EXERCISE INSTRUCTIONS
Output a faithful copy of the entries, every picture removed.

Before-and-after change data
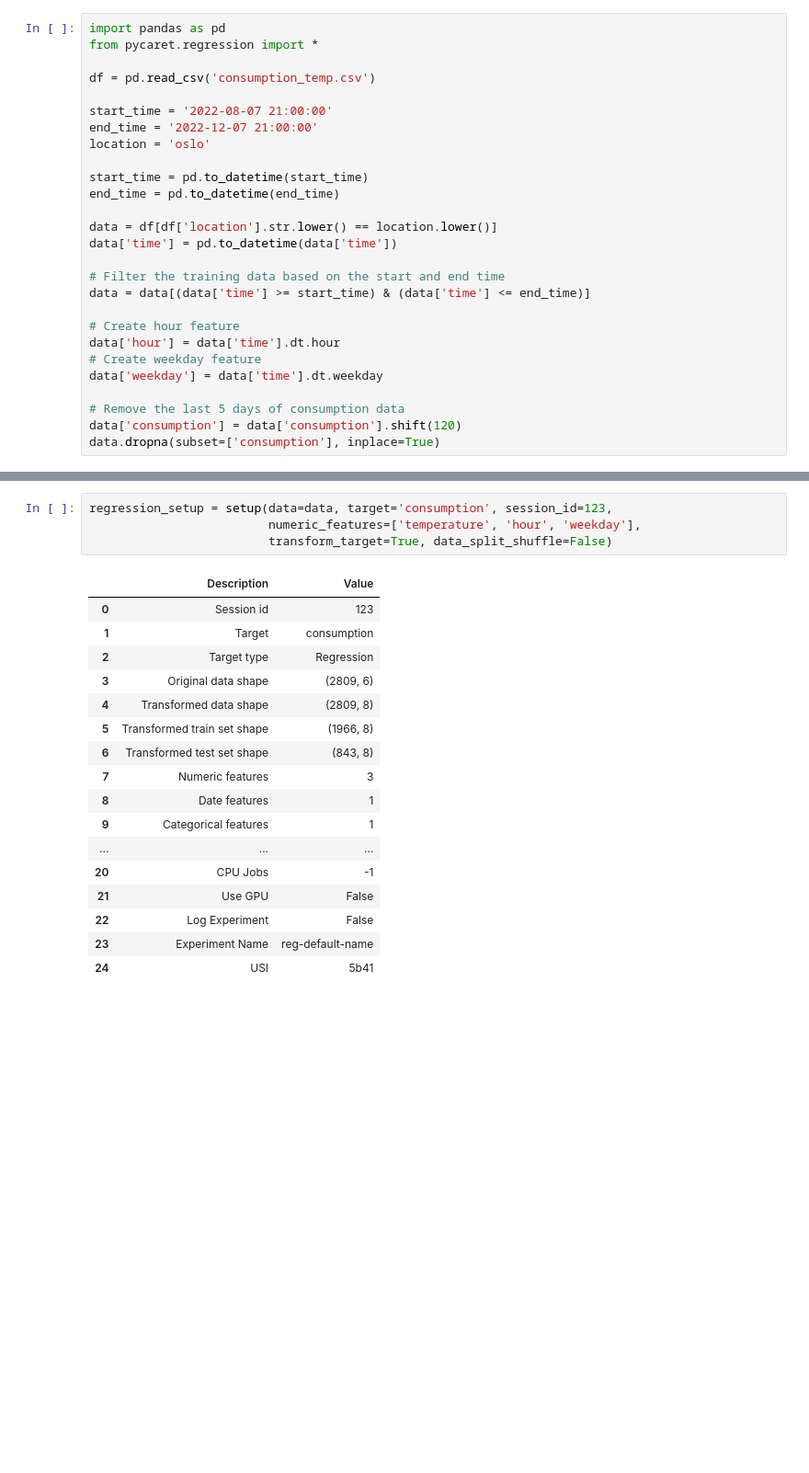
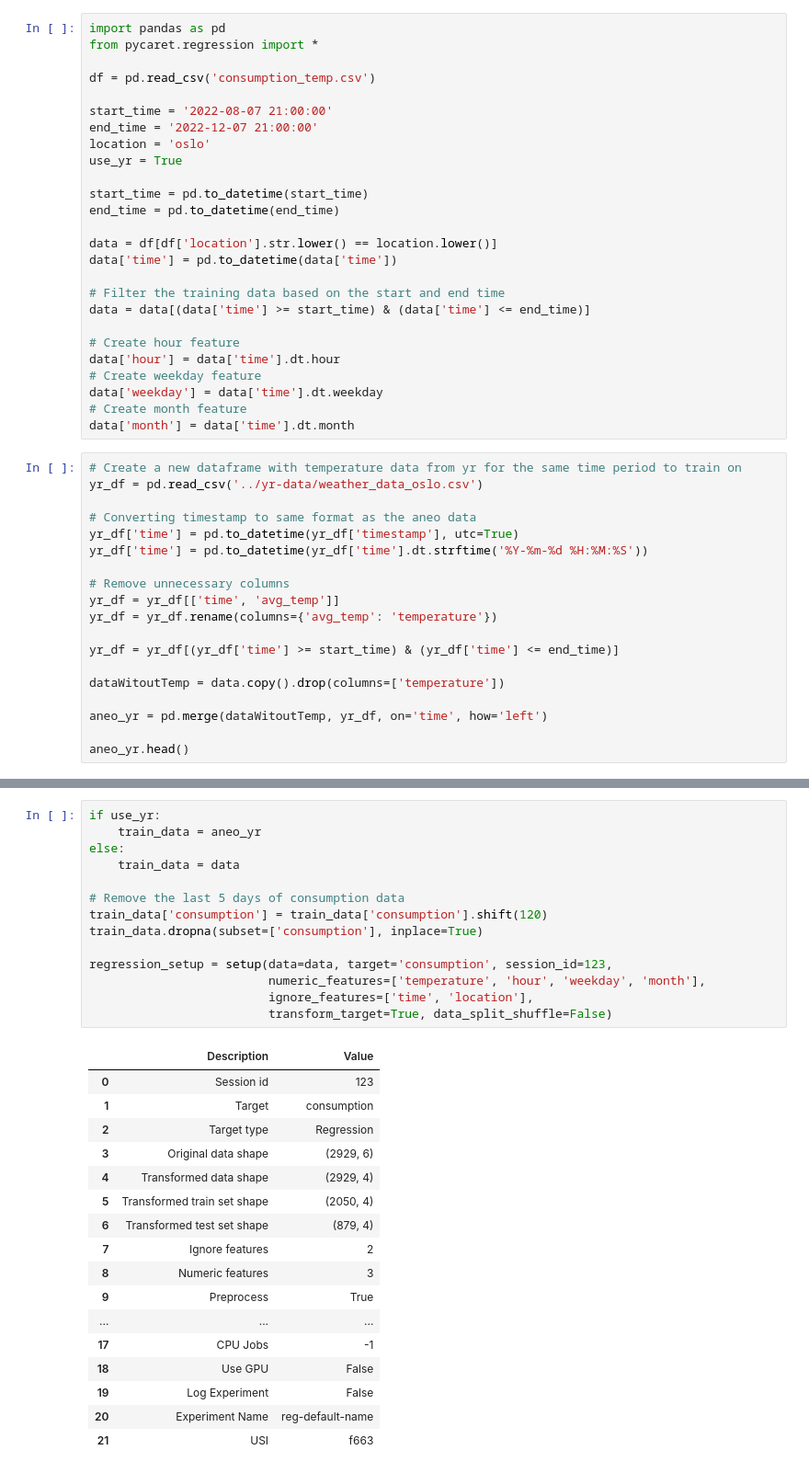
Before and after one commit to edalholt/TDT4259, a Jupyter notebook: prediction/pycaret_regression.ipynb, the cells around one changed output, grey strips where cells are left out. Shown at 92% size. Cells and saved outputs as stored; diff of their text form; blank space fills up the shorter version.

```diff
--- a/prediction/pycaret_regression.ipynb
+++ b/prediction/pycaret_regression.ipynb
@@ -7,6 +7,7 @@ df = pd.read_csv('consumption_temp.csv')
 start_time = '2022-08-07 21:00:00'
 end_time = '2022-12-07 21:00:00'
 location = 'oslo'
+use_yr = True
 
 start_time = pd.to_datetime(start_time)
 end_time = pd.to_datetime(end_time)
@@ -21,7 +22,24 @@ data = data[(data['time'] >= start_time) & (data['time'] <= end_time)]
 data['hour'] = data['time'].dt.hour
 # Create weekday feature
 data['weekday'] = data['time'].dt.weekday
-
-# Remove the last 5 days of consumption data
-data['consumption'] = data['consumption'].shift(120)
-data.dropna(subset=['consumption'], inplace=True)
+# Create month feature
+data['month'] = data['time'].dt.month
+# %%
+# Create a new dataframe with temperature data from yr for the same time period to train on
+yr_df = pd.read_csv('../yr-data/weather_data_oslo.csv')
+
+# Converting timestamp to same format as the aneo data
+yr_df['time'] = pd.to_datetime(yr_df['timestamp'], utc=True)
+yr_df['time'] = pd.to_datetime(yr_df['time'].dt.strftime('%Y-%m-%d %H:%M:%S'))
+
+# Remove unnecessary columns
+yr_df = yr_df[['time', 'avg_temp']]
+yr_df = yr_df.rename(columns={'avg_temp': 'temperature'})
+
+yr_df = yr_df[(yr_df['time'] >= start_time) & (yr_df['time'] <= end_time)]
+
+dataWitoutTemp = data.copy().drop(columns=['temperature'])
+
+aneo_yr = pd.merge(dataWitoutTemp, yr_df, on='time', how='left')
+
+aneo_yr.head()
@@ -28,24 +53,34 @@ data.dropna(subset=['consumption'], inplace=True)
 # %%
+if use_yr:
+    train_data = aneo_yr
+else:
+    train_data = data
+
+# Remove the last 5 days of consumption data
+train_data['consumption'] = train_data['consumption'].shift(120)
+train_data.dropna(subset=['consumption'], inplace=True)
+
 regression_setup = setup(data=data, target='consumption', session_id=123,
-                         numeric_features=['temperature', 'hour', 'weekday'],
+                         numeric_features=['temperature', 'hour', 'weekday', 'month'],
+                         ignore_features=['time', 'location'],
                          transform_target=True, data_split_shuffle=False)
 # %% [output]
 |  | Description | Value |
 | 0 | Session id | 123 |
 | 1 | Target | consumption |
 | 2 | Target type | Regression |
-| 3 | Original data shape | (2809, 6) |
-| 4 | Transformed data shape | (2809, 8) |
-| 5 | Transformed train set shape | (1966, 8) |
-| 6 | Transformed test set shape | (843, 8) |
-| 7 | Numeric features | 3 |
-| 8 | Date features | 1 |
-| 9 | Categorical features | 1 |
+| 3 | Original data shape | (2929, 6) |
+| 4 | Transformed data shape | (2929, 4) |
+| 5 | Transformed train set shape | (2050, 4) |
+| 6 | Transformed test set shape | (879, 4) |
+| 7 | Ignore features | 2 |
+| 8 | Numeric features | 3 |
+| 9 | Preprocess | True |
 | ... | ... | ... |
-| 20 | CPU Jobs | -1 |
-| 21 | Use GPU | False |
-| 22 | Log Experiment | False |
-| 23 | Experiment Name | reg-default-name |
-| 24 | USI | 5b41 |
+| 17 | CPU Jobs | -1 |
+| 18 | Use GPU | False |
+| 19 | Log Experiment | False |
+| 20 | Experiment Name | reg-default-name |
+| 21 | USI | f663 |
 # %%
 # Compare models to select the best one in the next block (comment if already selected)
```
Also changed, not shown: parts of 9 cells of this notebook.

RESULT FOR THIS TASK
Before and after one commit to edalholt/TDT4259, a Jupyter notebook: prediction/pycaret_regression.ipynb, the cells around one changed output, grey strips where cells are left out. Shown at 92% size. Cells and saved outputs as stored; diff of their text form; blank space fills up the shorter version.

```diff
--- a/prediction/pycaret_regression.ipynb
+++ b/prediction/pycaret_regression.ipynb
@@ -7,6 +7,7 @@ df = pd.read_csv('consumption_temp.csv')
 start_time = '2022-08-07 21:00:00'
 end_time = '2022-12-07 21:00:00'
 location = 'oslo'
+use_yr = True
 
 start_time = pd.to_datetime(start_time)
 end_time = pd.to_datetime(end_time)
@@ -21,7 +22,24 @@ data = data[(data['time'] >= start_time) & (data['time'] <= end_time)]
 data['hour'] = data['time'].dt.hour
 # Create weekday feature
 data['weekday'] = data['time'].dt.weekday
-
-# Remove the last 5 days of consumption data
-data['consumption'] = data['consumption'].shift(120)
-data.dropna(subset=['consumption'], inplace=True)
+# Create month feature
+data['month'] = data['time'].dt.month
+# %%
+# Create a new dataframe with temperature data from yr for the same time period to train on
+yr_df = pd.read_csv('../yr-data/weather_data_oslo.csv')
+
+# Converting timestamp to same format as the aneo data
+yr_df['time'] = pd.to_datetime(yr_df['timestamp'], utc=True)
+yr_df['time'] = pd.to_datetime(yr_df['time'].dt.strftime('%Y-%m-%d %H:%M:%S'))
+
+# Remove unnecessary columns
+yr_df = yr_df[['time', 'avg_temp']]
+yr_df = yr_df.rename(columns={'avg_temp': 'temperature'})
+
+yr_df = yr_df[(yr_df['time'] >= start_time) & (yr_df['time'] <= end_time)]
+
+dataWitoutTemp = data.copy().drop(columns=['temperature'])
+
+aneo_yr = pd.merge(dataWitoutTemp, yr_df, on='time', how='left')
+
+aneo_yr.head()
@@ -28,24 +53,34 @@ data.dropna(subset=['consumption'], inplace=True)
 # %%
+if use_yr:
+    train_data = aneo_yr
+else:
+    train_data = data
+
+# Remove the last 5 days of consumption data
+train_data['consumption'] = train_data['consumption'].shift(120)
+train_data.dropna(subset=['consumption'], inplace=True)
+
 regression_setup = setup(data=data, target='consumption', session_id=123,
-                         numeric_features=['temperature', 'hour', 'weekday'],
+                         numeric_features=['temperature', 'hour', 'weekday', 'month'],
+                         ignore_features=['time', 'location'],
                          transform_target=True, data_split_shuffle=False)
 # %% [output]
 |  | Description | Value |
 | 0 | Session id | 123 |
 | 1 | Target | consumption |
 | 2 | Target type | Regression |
-| 3 | Original data shape | (2809, 6) |
-| 4 | Transformed data shape | (2809, 8) |
-| 5 | Transformed train set shape | (1966, 8) |
-| 6 | Transformed test set shape | (843, 8) |
-| 7 | Numeric features | 3 |
-| 8 | Date features | 1 |
-| 9 | Categorical features | 1 |
+| 3 | Original data shape | (2929, 6) |
+| 4 | Transformed data shape | (2929, 4) |
+| 5 | Transformed train set shape | (2050, 4) |
+| 6 | Transformed test set shape | (879, 4) |
+| 7 | Ignore features | 2 |
+| 8 | Numeric features | 3 |
+| 9 | Preprocess | True |
 | ... | ... | ... |
-| 20 | CPU Jobs | -1 |
-| 21 | Use GPU | False |
-| 22 | Log Experiment | False |
-| 23 | Experiment Name | reg-default-name |
-| 24 | USI | 5b41 |
+| 17 | CPU Jobs | -1 |
+| 18 | Use GPU | False |
+| 19 | Log Experiment | False |
+| 20 | Experiment Name | reg-default-name |
+| 21 | USI | f663 |
 # %%
 # Compare models to select the best one in the next block (comment if already selected)
```
Also changed, not shown: parts of 9 cells of this notebook.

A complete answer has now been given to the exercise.